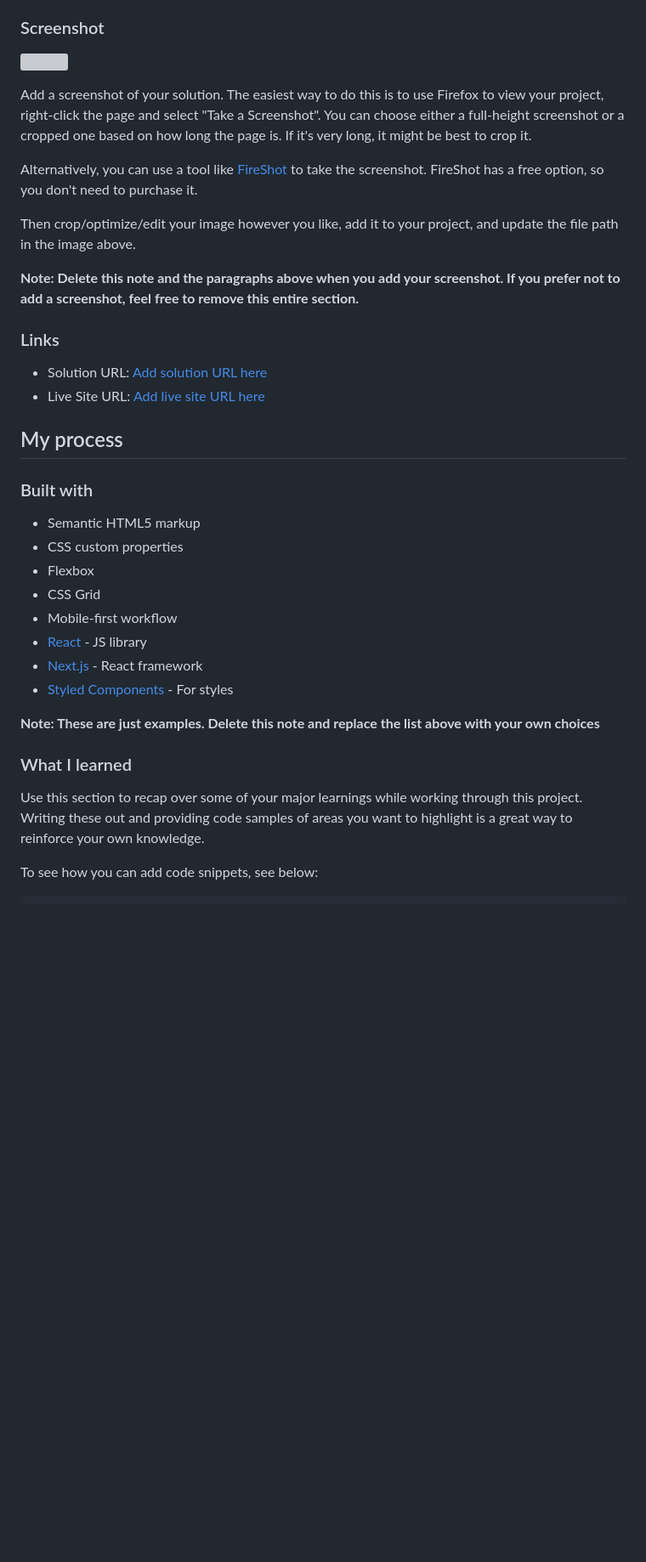
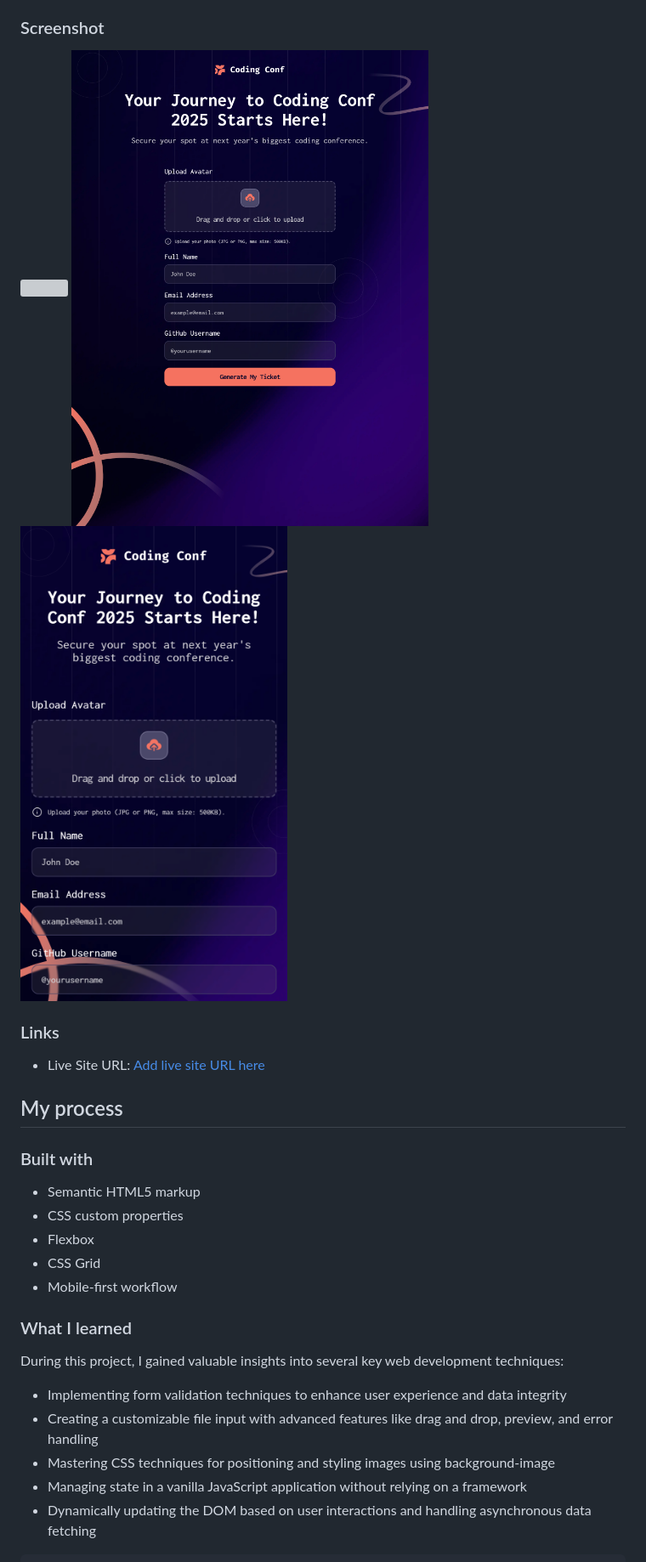
Before and after one commit to anglyh/conference-ticket, a Markdown page: README-template.md, the part around the change printed below. Shown: that part at 85% size. Rendered like a GitHub page; pictures changed too: preview_images/mobile-preview.png (added), preview_images/tablet-preview.png (added); blank space fills up the shorter version; grey boxes are pictures that could not be loaded.

```diff
--- a/README-template.md
+++ b/README-template.md
@@ -37,19 +35,12 @@ Users should be able to:
 
 ### Screenshot
 
-![](./screenshot.jpg)
-
-Add a screenshot of your solution. The easiest way to do this is to use Firefox to view your project, right-click the page and select "Take a Screenshot". You can choose either a full-height screenshot or a cropped one based on how long the page is. If it's very long, it might be best to crop it.
-
-Alternatively, you can use a tool like [FireShot](https://getfireshot.com/) to take the screenshot. FireShot has a free option, so you don't need to purchase it.
-
-Then crop/optimize/edit your image however you like, add it to your project, and update the file path in the image above.
-
-**Note: Delete this note and the paragraphs above when you add your screenshot. If you prefer not to add a screenshot, feel free to remove this entire section.**
+![](./preview_images/desktop-preview.png.jpg)
+![](./preview_images/tablet-preview.png)
+![](./preview_images/mobile-preview.png)
 
 ### Links
 
-- Solution URL: [Add solution URL here](https://your-solution-url.com)
 - Live Site URL: [Add live site URL here](https://your-live-site-url.com)
 
 ## My process
@@ -61,15 +52,14 @@ Then crop/optimize/edit your image however you like, add it to your project, and
 - Flexbox
 - CSS Grid
 - Mobile-first workflow
-- [React](https://reactjs.org/) - JS library
-- [Next.js](https://nextjs.org/) - React framework
-- [Styled Components](https://styled-components.com/) - For styles
-
-**Note: These are just examples. Delete this note and replace the list above with your own choices**
 
 ### What I learned
 
-Use this section to recap over some of your major learnings while working through this project. Writing these out and providing code samples of areas you want to highlight is a great way to reinforce your own knowledge.
+During this project, I gained valuable insights into several key web development techniques:
 
-To see how you can add code snippets, see below:
+- Implementing form validation techniques to enhance user experience and data integrity
+- Creating a customizable file input with advanced features like drag and drop, preview, and error handling
+- Mastering CSS techniques for positioning and styling images using background-image
+- Managing state in a vanilla JavaScript application without relying on a framework
+- Dynamically updating the DOM based on user interactions and handling asynchronous data fetching
 
```
Also changed, not shown: other parts of README-template.md (+39 -30 lines), preview_images/desktop-preview.png (added), 3 other files.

_Exercise directions_
Select, from the listing, all lines that include the word "above".

_Task result_
-Then crop/optimize/edit your image however you like, add it to your project, and update the file path in the image above.
-**Note: Delete this note and the paragraphs above when you add your screenshot. If you prefer not to add a screenshot, feel free to remove this entire section.**
-**Note: These are just examples. Delete this note and replace the list above with your own choices**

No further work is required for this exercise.